Nauvoo is well-known among Mormons as the gathering place for Latter-day Saints in the 1840s, site of the Church’s second completed temple and launching point for America’s greatest westward migration, but here are 10 facts you may not have known before:

1. Nauvoo has been renamed three times. Its first recorded name was Quashquema, named after the Native American chief who led the Sauk and Fox tribes. Its name was changed in 1827 to Venus, followed by Commerce (1834) and then Nauvoo (1840), a Hebrew word that means “beautiful place” or “city beautiful.”

2. Some historians believe that Nauvoo rivaled the population of Chicago in 1842, making it one of the largest cities in the state of Illinois.

3. One home visitors can tour in Nauvoo belonged to Sarah Granger Kimball and Hiram Kimball.

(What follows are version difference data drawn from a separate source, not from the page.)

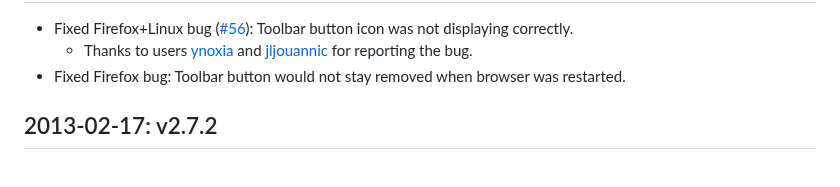
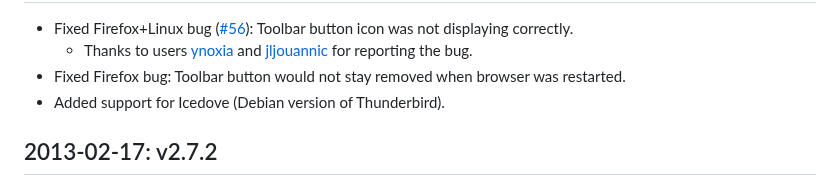
Before and after one commit to 88888888-8/adam-p4, a Markdown page: src/common/CHANGES.md, the part around the change. Drawn GitHub-style.

Commit message:
Added change item about new support for Icedove

```diff
--- a/src/common/CHANGES.md
+++ b/src/common/CHANGES.md
@@ -7,6 +7,7 @@ Change Log
 * Fixed Firefox+Linux bug ([#56](https://github.com/adam-p/markdown-here/issues/56)): Toolbar button icon was not displaying correctly.
   * Thanks to users [ynoxia](https://github.com/ynoxia) and [jljouannic](https://github.com/jljouannic) for reporting the bug.
 * Fixed Firefox bug: Toolbar button would not stay removed when browser was restarted.
+* Added support for Icedove (Debian version of Thunderbird).
 
 2013-02-17: v2.7.2
 ------------------
```
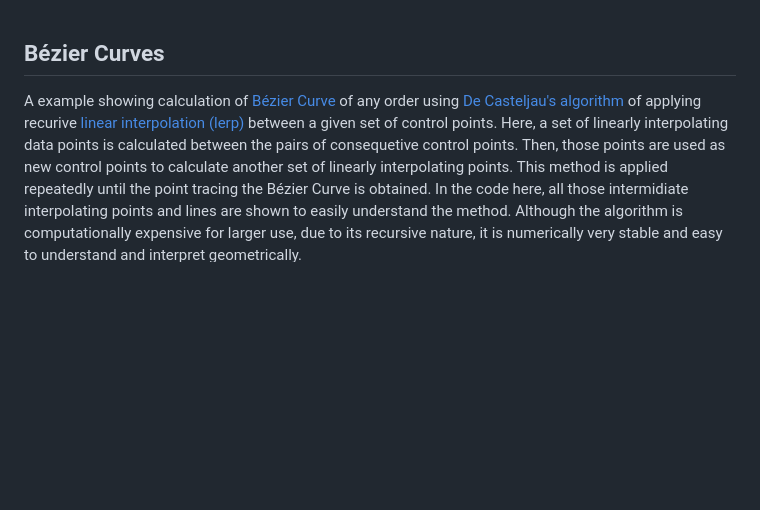
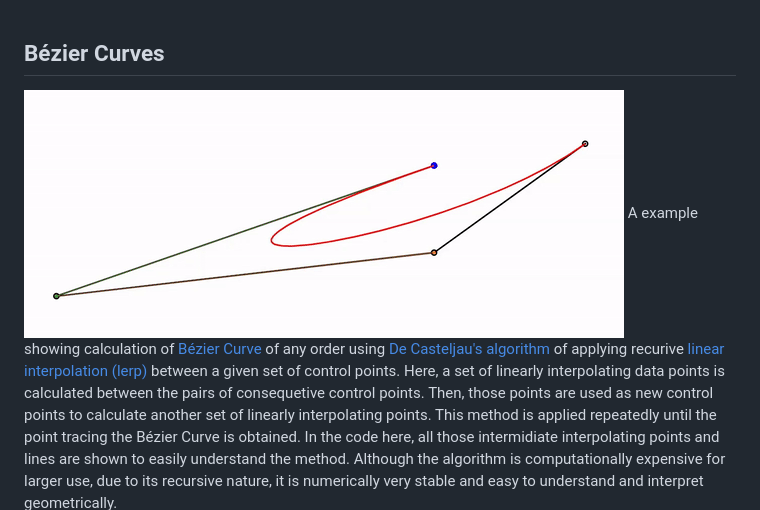
Before and after one commit to Koushikphy/BezierCurve, a Markdown page: Readme.md, the part around the change. GitHub-like rendering; pictures changed too: screenshot.gif (added); blank space fills up the shorter version.

Commit message:
finalize

```diff
--- a/Readme.md
+++ b/Readme.md
@@ -1,3 +1,4 @@
 ## Bézier Curves
+![alt text](screenshot.gif "Screen shot")
 A example showing calculation of [Bézier Curve](https://en.wikipedia.org/wiki/B%C3%A9zier_curve) of any order using [De Casteljau's algorithm](https://en.wikipedia.org/wiki/De_Casteljau%27s_algorithm) of applying recurive [linear interpolation (lerp)](https://en.wikipedia.org/wiki/Linear_interpolation) between a given set of control points. Here, a set of linearly interpolating data points is calculated between the pairs of consequetive control points. Then, those points are used as new control points to calculate another set of linearly interpolating points. This method is applied repeatedly until the point tracing the Bézier Curve is obtained. In the code here, all those intermidiate interpolating points and lines are shown to easily understand the method. Although the algorithm is computationally expensive for larger use, due to its recursive nature, it is numerically very stable and easy to understand and interpret geometrically.
 This code is inspired by the [SoME1](https://www.3blue1brown.com/blog/some1-results) winning math video ['The Beauty of Bézier Curves'](https://www.youtube.com/watch?v=aVwxzDHniEw) by Freya Holmér.
```
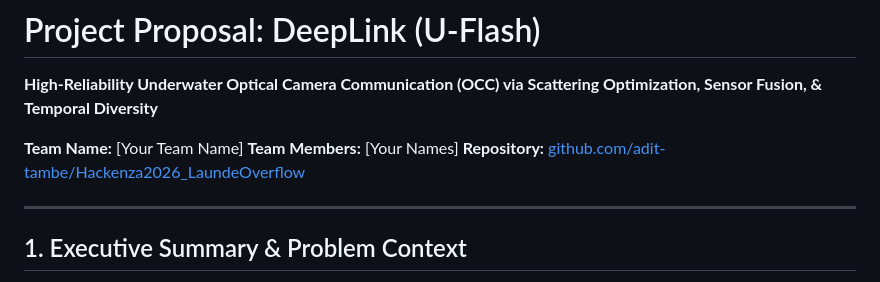
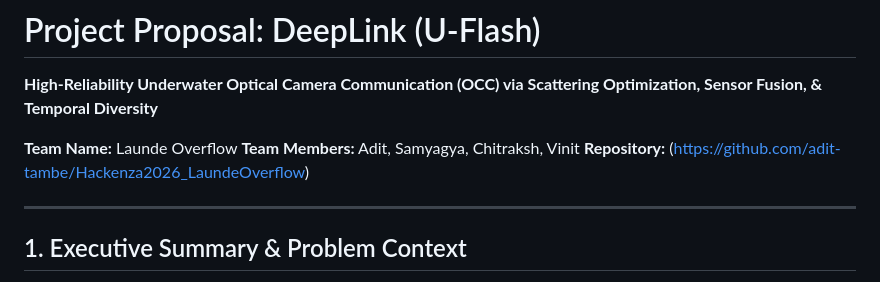
Before and after one commit to adit-tambe/Hackenza2026_LaundeOverflow, a Markdown page: README.md, the part around the change. Rendered like a GitHub page.

```diff
--- a/README.md
+++ b/README.md
@@ -1,9 +1,9 @@
 # Project Proposal: DeepLink (U-Flash)
 **High-Reliability Underwater Optical Camera Communication (OCC) via Scattering Optimization, Sensor Fusion, & Temporal Diversity**
 
-**Team Name:** [Your Team Name]
-**Team Members:** [Your Names]
-**Repository:** [github.com/adit-tambe/Hackenza2026_LaundeOverflow](https://github.com/adit-tambe/Hackenza2026_LaundeOverflow)
+**Team Name:** Launde Overflow
+**Team Members:** Adit, Samyagya, Chitraksh, Vinit
+**Repository:** (https://github.com/adit-tambe/Hackenza2026_LaundeOverflow)
 
 ---
 
```
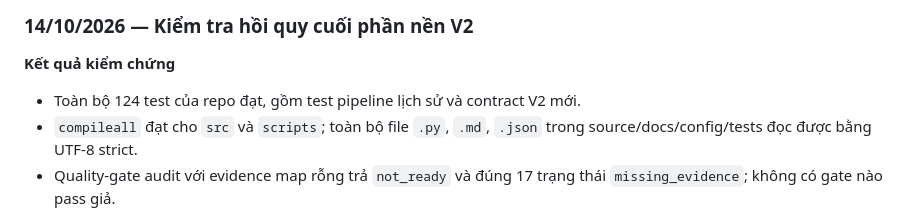
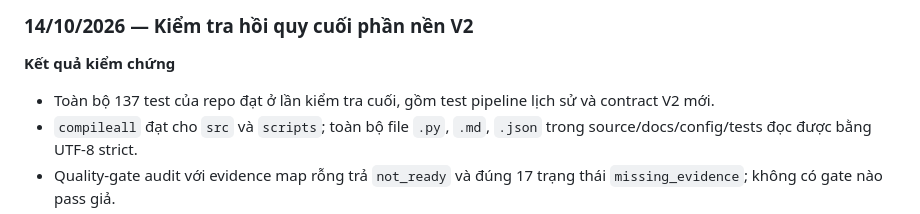
Before and after one commit to UIT23521830/skq-experiment, a Markdown page: docs/BAO_CAO_THUC_HIEN_REVIEW_2026-10-12_13.md, the part around one of its changes. GitHub-like rendering.

```diff
--- a/docs/BAO_CAO_THUC_HIEN_REVIEW_2026-10-12_13.md
+++ b/docs/BAO_CAO_THUC_HIEN_REVIEW_2026-10-12_13.md
@@ -544,7 +544,8 @@ chứng confirmatory.
 
 **Kết quả kiểm chứng**
 
-- Toàn bộ 124 test của repo đạt, gồm test pipeline lịch sử và contract V2 mới.
+- Toàn bộ 137 test của repo đạt ở lần kiểm tra cuối, gồm test pipeline lịch sử
+  và contract V2 mới.
 - `compileall` đạt cho `src` và `scripts`; toàn bộ file `.py`, `.md`, `.json`
   trong source/docs/config/tests đọc được bằng UTF-8 strict.
 - Quality-gate audit với evidence map rỗng trả `not_ready` và đúng 17 trạng thái
```
Also changed, not shown: other parts of docs/BAO_CAO_THUC_HIEN_REVIEW_2026-10-12_13.md (+76 -0 lines), docs/KAGGLE_T4_FIDELITY_G10.md (added, +43 -0 lines), docs/REVIEW_TRACEABILITY_2026-10-12_13.md (+7 -5 lines).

Sarah helped form the Ladies’ Society of Nauvoo that became the Relief Society in 1842. But Sarah went on to become president of the Utah Woman Suffrage Association, campaigning for women’s equality throughout her life.

4. During the mid-1840s, Nauvoo was defended by the state-sanctioned Nauvoo Legion, a militia with 2,500 troops, according to Western Illinois University. In contrast, the United States had a standing army of 8,500 at the time.


5. After the Saints left Nauvoo the Icarians, a French communal group, came and occupied the Nauvoo Temple block. Many of their artifacts can be found in the Weld House Museum in Nauvoo.

6. Nauvoo, located on a National Scenic Byway, is a gathering place for birdwatchers. In “one weekend, the Audubon Society identified 127 species of birds in the Nauvoo area.”

7. When Nauvoo was seeking legitimacy as a civil municipality from the state of Illinois, then-representative Abraham Lincoln voted in favor of the act.

8. In 1843, Mormons petitioned Congress to allow Nauvoo to exist as a territory—effectively no longer part of the United States. The petition was denied, perhaps because Congress feared the strength of the Nauvoo Legion in case of conflict.

9. Nauvoo was home to the largest German-speaking population in Illinois for the 50-year period preceding World War I.

10. Nauvoo has one of the oldest grape vineyards in the country. It is located within Nauvoo State Park and is more than 165 years old.

BONUS: In celebration of Halloween, Nauvoo residents hand-carve over 500 pumpkins to display along Mulholland Street for one fun-filled evening.

Nauvoo is filled with rich history, tradition, and natural beauty. Be sure to set aside a few days to explore it.

If you and your family are interested in participating in the celebrations and commemorations of the people who gave so much for their faith and their families, visit Beautiful Nauvoo to get more information about when the festivities take place.